On November 17, 2015, the Federal Energy Regulatory Commission (FERC) issued an order terminating its inquiry on potentially requiring jurisdictional sellers to submit quarterly reports on natural gas transactions.[1]

Three years ago, FERC issued a Notice of Inquiry and requested comments on its proposal to require quarterly reporting of every natural gas transaction within its jurisdiction under the Natural Gas Act (NGA) that entails physical delivery for the next day (or, next day gas) or for the next month (or, next month gas).[2] Section 23 of the NGA directs FERC “to facilitate price transparency in markets for the sale or transportation of physical natural gas in interstate commerce” and grants FERC the authority to require market participants to submit information on the availability and prices of natural gas sold at wholesale and in interstate commerce.

FERC stated that requiring market participants to report these data points on a regular basis “would facilitate price transparency in the natural gas market by enabling buyers and sellers of natural gas to better understand the trading and prices that contribute to the daily and monthly indices.”[3] It also stated that the additional information would “enhanc[e] its ability to identify the potential for manipulation in the natural gas markets, to examine more efficiently the manipulative behavior, and to assess the effects of manipulation.”[4] It considered requiring market participants to report, for all jurisdictional transactions for delivery of next day or next month gas: (1) the name, address, and contact information of the trading company; (2) the name and location of its holding company; (3) the product traded (i.e., next day or next month gas), (4) trade execution method (i.e., exchange or off-exchange, and the name of the exchange or broker); (5) settlement type (i.e., fixed or index price); (6) volume of natural gas traded; (7) location or hub; (8) price; (9) date and time of the transaction; (10) counterparty; and (11) the index publisher(s) to which each transaction was reported.[5] FERC also considered releasing transactional information to the public on a quarterly basis one month after it is reported to FERC.

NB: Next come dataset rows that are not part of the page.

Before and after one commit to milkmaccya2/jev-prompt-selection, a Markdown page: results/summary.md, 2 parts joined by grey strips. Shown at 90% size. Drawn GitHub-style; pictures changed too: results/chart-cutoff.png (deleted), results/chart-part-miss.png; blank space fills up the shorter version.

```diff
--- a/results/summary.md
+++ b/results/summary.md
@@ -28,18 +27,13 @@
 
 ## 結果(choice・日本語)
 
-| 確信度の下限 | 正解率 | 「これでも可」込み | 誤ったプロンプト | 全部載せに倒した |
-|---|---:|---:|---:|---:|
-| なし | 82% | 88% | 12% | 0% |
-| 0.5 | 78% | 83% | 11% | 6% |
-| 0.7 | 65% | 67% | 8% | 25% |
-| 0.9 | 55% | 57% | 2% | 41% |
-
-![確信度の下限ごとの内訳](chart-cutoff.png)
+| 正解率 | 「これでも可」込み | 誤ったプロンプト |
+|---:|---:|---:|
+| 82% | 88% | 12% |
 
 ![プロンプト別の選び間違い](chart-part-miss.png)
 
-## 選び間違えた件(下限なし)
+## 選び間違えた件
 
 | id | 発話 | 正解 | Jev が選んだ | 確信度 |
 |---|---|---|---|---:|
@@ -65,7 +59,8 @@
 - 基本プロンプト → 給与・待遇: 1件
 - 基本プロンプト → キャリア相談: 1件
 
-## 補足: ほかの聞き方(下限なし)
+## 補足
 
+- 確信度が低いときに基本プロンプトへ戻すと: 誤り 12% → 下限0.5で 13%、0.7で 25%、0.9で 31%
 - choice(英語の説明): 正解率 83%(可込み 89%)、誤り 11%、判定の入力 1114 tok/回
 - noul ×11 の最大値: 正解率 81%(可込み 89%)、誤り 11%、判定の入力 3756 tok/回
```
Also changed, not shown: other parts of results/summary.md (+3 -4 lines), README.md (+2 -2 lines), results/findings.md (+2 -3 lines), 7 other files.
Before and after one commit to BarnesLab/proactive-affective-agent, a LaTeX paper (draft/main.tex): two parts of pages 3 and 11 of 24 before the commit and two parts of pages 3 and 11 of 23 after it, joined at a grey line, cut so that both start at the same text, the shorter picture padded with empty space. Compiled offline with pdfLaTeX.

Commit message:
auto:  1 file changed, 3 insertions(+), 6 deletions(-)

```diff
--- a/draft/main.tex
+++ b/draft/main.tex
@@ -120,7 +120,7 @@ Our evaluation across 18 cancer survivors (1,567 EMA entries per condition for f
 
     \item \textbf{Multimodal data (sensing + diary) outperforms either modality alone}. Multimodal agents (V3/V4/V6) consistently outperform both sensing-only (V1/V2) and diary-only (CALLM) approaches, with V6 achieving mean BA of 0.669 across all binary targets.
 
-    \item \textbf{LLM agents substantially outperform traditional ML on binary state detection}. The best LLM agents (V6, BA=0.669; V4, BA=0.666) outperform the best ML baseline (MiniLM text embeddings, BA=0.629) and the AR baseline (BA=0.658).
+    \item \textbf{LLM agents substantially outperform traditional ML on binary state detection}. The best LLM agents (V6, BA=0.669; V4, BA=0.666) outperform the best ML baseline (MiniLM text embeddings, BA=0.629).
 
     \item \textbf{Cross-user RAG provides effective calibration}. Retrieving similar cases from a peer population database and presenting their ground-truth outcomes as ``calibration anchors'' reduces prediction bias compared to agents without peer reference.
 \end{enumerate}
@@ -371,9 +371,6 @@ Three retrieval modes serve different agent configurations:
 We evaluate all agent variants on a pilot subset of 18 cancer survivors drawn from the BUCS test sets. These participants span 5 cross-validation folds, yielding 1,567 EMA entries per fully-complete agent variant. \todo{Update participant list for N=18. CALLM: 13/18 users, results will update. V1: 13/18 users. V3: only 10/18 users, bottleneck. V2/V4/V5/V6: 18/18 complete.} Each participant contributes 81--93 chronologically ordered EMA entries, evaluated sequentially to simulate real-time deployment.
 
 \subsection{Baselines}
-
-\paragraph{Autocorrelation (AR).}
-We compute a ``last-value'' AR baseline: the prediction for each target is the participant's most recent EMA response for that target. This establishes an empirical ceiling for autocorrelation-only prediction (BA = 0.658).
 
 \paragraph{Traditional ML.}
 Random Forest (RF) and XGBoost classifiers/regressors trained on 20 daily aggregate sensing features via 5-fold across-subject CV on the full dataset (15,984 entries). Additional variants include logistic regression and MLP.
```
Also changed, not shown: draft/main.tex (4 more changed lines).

FERC sought comments on whether the reporting requirement would provide useful information for improving natural gas market transparency. It also sought comments to specific questions related to: (1) which data elements should be reported and how it should be reported; (2) possible public dissemination of any data reported; (3) the scope of the reporting requirement and whether transactions that are outside of FERC’s jurisdiction under Section 1(b) of the NGA should be reported; and (4) the burden of such reporting on market participants and whether FERC should discontinue existing public data reporting requirements through Form No. 552 after receiving a full year of transactional data.

FERC received 34 sets of comments in response to the Notice of Inquiry. Many commenters stated that the reporting requirement would not enhance natural gas market transparency and urged FERC not to move forward with imposing the reporting requirement. They noted that the requirement would apply to only natural gas sales within FERC’s jurisdiction, which is a small portion of the total natural gas sales, and therefore would not enhance natural gas market transparency. Commenters also noted that the reporting requirement raises the potential for unintended market efficiency risks that outweigh the transparency gains or improved surveillance and raised concerns over the release of the transactional data, which could reveal market sensitive positions and affect the competitiveness of natural gas markets.

To better assess whether the reporting requirement would enhance market transparency, in July 2013, FERC issued data requests to certain natural gas marketers for information about what portion of the total natural gas sales are jurisdictional sales.[6]

In the Order Terminating Proceeding, FERC stated that, in light of the additional physical natural gas market data to which it has gained access, the proposed reporting requirement is not necessary at this time.[7] FERC currently has access to multiple sources of data that provide market transparency and can be used to detect market manipulation. Natural gas market participants that buy or sell more than 2.2 Bcf annually of wholesale natural gas for next day or next month delivery report their annual sales and purchase volumes by product and transaction type on an annual basis through the Form No. 552. FERC receives tick data (i.e., market data that shows the price and volume of every consummated trade) from the Intercontinental Exchange for physical and financial natural gas transactions and natural gas futures tick data from NYMEX. FERC has access to Large Trader Report data from the Commodity Futures Trading Commission. It also has access to information about the transactions that contribute to the formation of daily and monthly indices reported by Platts and the daily indices reported by Natural Gas Intelligence.

FERC’s focus on fraud and market manipulation and its continued and increasing surveillance over natural gas sales remain a key priority, as reflected in the recent Report of Enforcement.[8] FERC also recently issued a notice of proposed rulemaking to amend its regulations to require regional transmission organizations and independent system operators to electronically deliver to FERC data required from its market participants on an ongoing basis that would (1) identify the market participants through a common alpha-numeric identifier; (2) list their “Connected Entities,” which includes entities that have certain ownership, employment, debt, or contractual relationships to the market participants; and (3) describe the nature of the relationship of each Connected Entity.[9] FERC explained that this information with help in its screening and investigative efforts to detect market manipulation.